### Assigned task
Within the records below, find each line with the word "간결하게" and copy it out.

[Collected data]
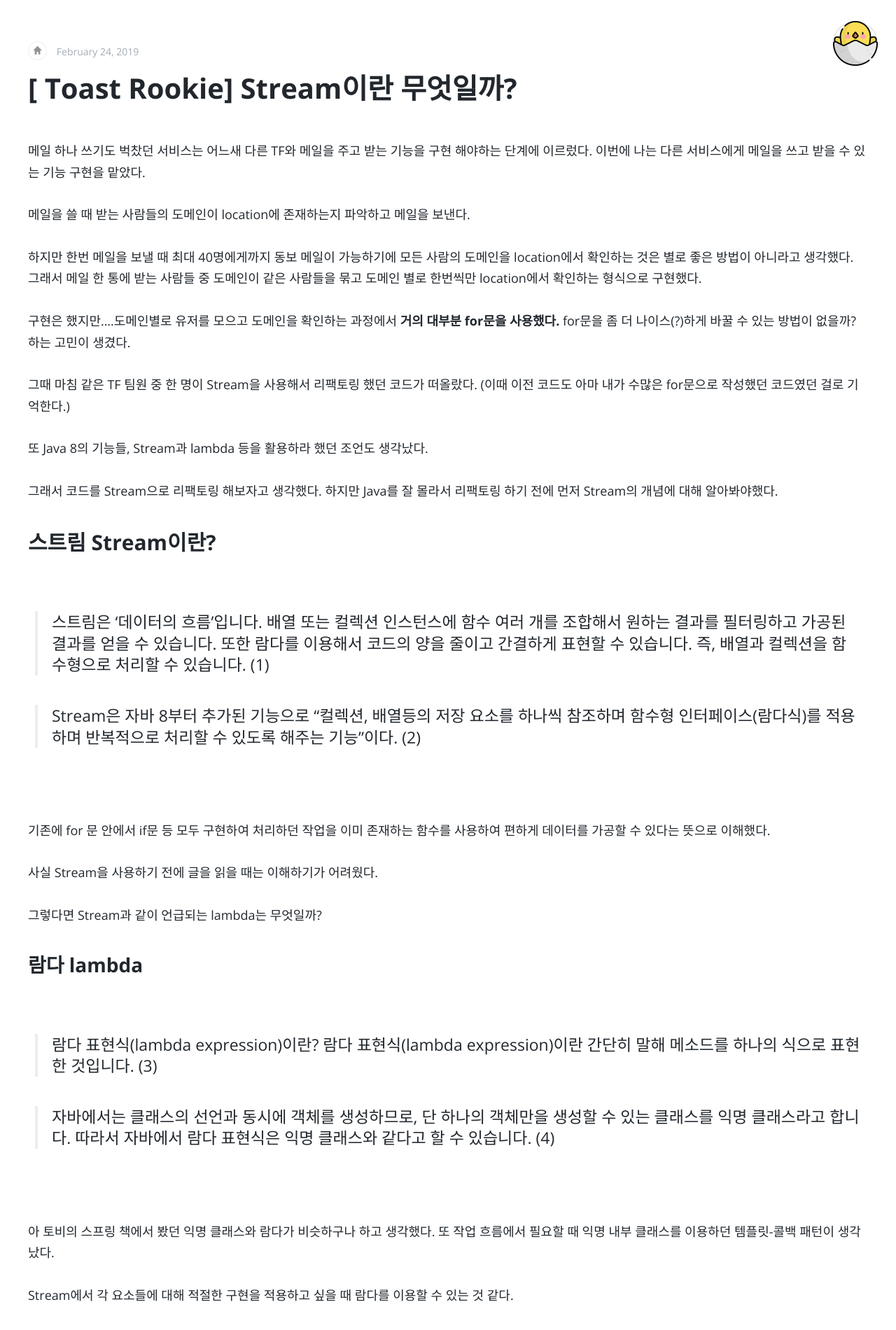
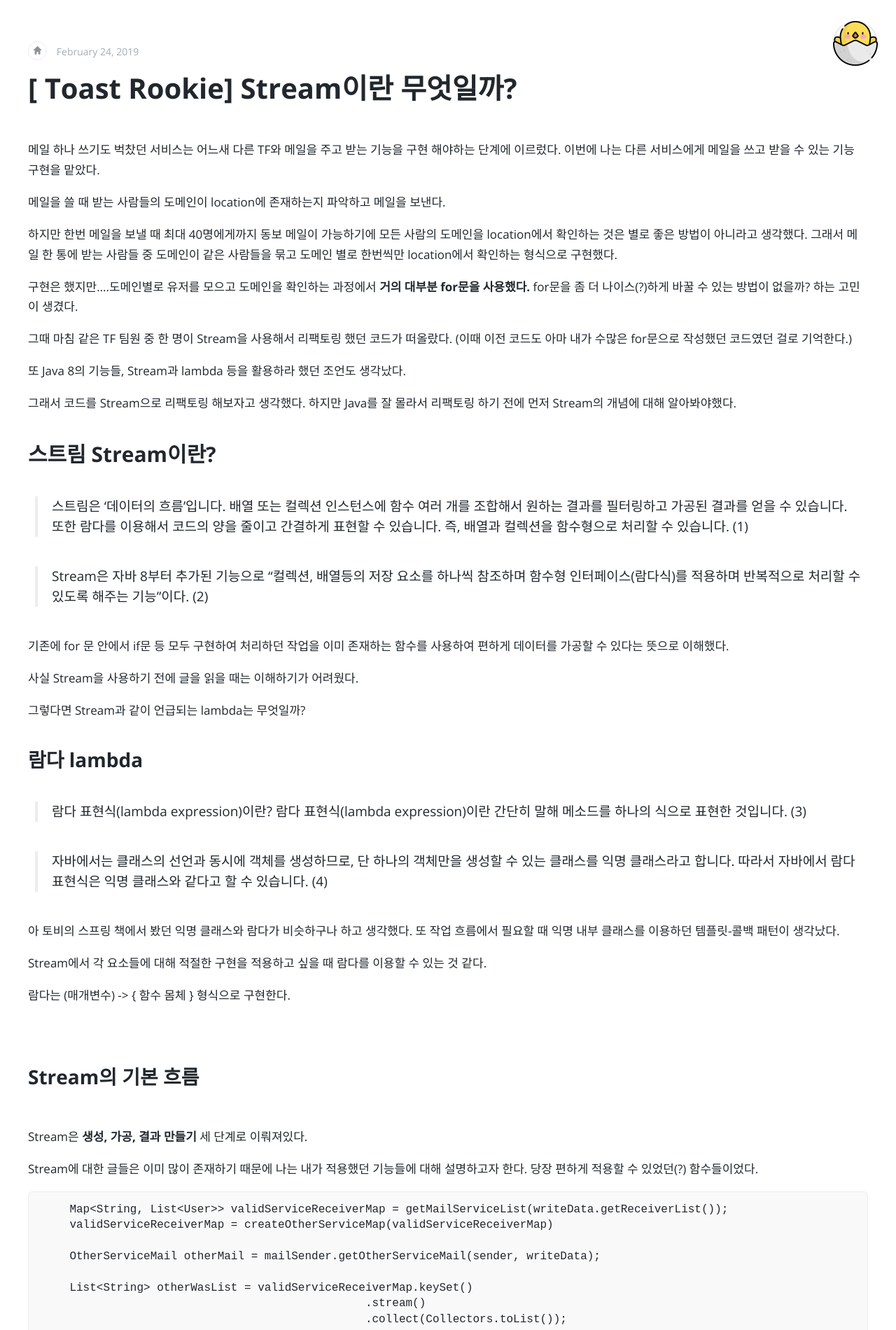
Before and after one commit to vormwald/joon, a Jekyll site: the page built from _posts/2019-02-24-[-TOAST-ROOKIE]-Stream이란 무엇일까?.md, in a window 1280 px wide. Shown: the top 1900 px of the page at 70% size. Built offline with Jekyll 4.4.1, drawn with Linux system fonts in a browser that asks for light colours; our own code applies the rules of GitHub Pages for plain Markdown files; comment, search, counter and statistics services are not loaded.

Commit message:
modify css

```diff
--- a/_posts/2019-02-24-[-TOAST-ROOKIE]-Stream이란 무엇일까?.md
+++ b/_posts/2019-02-24-[-TOAST-ROOKIE]-Stream이란 무엇일까?.md
@@ -20,13 +20,9 @@ for문을 좀 더 나이스(?)하게 바꿀 수 있는 방법이 없을까? 하
 
 # 스트림 Stream이란?
 
-<br>
-
 > 스트림은 '데이터의 흐름’입니다. 배열 또는 컬렉션 인스턴스에 함수 여러 개를 조합해서 원하는 결과를 필터링하고 가공된 결과를 얻을 수 있습니다. 또한 람다를 이용해서 코드의 양을 줄이고 간결하게 표현할 수 있습니다. 즉, 배열과 컬렉션을 함수형으로 처리할 수 있습니다. (1)
 
 > Stream은 자바 8부터 추가된 기능으로 "컬렉션, 배열등의 저장 요소를 하나씩 참조하며 함수형 인터페이스(람다식)를 적용하며 반복적으로 처리할 수 있도록 해주는 기능"이다. (2)
-
-<br>
 
 기존에 for 문 안에서  if문 등 모두 구현하여 처리하던 작업을 이미 존재하는 함수를 사용하여 편하게 데이터를 가공할 수 있다는 뜻으로 이해했다.
 
@@ -37,7 +33,6 @@ for문을 좀 더 나이스(?)하게 바꿀 수 있는 방법이 없을까? 하
 
 ## 람다 lambda
 
-<br>
 
 > 람다 표현식(lambda expression)이란?
 > 람다 표현식(lambda expression)이란 간단히 말해 메소드를 하나의 식으로 표현한 것입니다. (3)
@@ -45,7 +40,6 @@ for문을 좀 더 나이스(?)하게 바꿀 수 있는 방법이 없을까? 하
 > 자바에서는 클래스의 선언과 동시에 객체를 생성하므로, 단 하나의 객체만을 생성할 수 있는 클래스를 익명 클래스라고 합니다.
 > 따라서 자바에서 람다 표현식은 익명 클래스와 같다고 할 수 있습니다. (4)
 
-<br>
 
 아 토비의 스프링 책에서 봤던 익명 클래스와 람다가 비슷하구나 하고 생각했다.
 또 작업 흐름에서 필요할 때 익명 내부 클래스를 이용하던 템플릿-콜백 패턴이 생각났다.
@@ -58,6 +52,7 @@ Stream에서 각 요소들에 대해 적절한 구현을 적용하고 싶을 때
 <br>
 
 ## Stream의 기본 흐름
+<br>
 
 Stream은 **생성, 가공, 결과 만들기** 세 단계로 이뤄져있다.
 
@@ -89,10 +84,14 @@ Stream에 대한 글들은 이미 많이 존재하기 때문에  나는 내가
 
 원래였다면 2차원 Map를 for문으로 돌면서 도메인 리스트를 추가하고 또 다시 유저 리스트를 돌면서 유저 리스트를 추가하는 형식이다.
 
+<br>
+
 **이 과정을 2단계로 나눠서 Stream으로 변경했다.**
 
 **1. Map에서 ketSet(도메인 요소들)을 stream으로 만든 후 (생성) List 형식으로 변환(결과 만들기).**
 **2. Map에서 values(유저 리스트 요소들)을 stream으로 만든 후 (생성) 각 리스트 요소들을 하나로 모으고 (가공) List 형식으로 변환 (결과 만들기).**
+
+<br>
 
 코드를 정말 간결하게 바꿀 수 있었다.
 
--- a/css/screen.css
+++ b/css/screen.css
@@ -449,7 +449,7 @@ article>header .count {
     color: #a4adb6
 }
 article .text {
-    font-size: 18px;
+    font-size: 17px;
     line-height: 1.7em;
     text-rendering: optimizeLegibility;
     max-width: 100%;
@@ -457,7 +457,7 @@ article .text {
     word-wrap: break-word
 }
 article .text p, article .text pre, article .text img, article .text ol, article .text ul, article .text table, article .text dl, article .text hr, article .text blockquote {
-    margin-bottom: 30px;
+    margin-bottom: 17px;
     text-align: left
 }
 article .text>div {
@@ -641,7 +641,7 @@ article .text blockquote {
     margin: 42px 10px;
     padding-left: 20px;
     border-left: 4px solid #ededee;
-    font-size: 23px
+    font-size: 19px
 }
 article .text table {
     display: block;
```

### Answer box
 > 스트림은 '데이터의 흐름’입니다. 배열 또는 컬렉션 인스턴스에 함수 여러 개를 조합해서 원하는 결과를 필터링하고 가공된 결과를 얻을 수 있습니다. 또한 람다를 이용해서 코드의 양을 줄이고 간결하게 표현할 수 있습니다. 즉, 배열과 컬렉션을 함수형으로 처리할 수 있습니다. (1)
 코드를 정말 간결하게 바꿀 수 있었다.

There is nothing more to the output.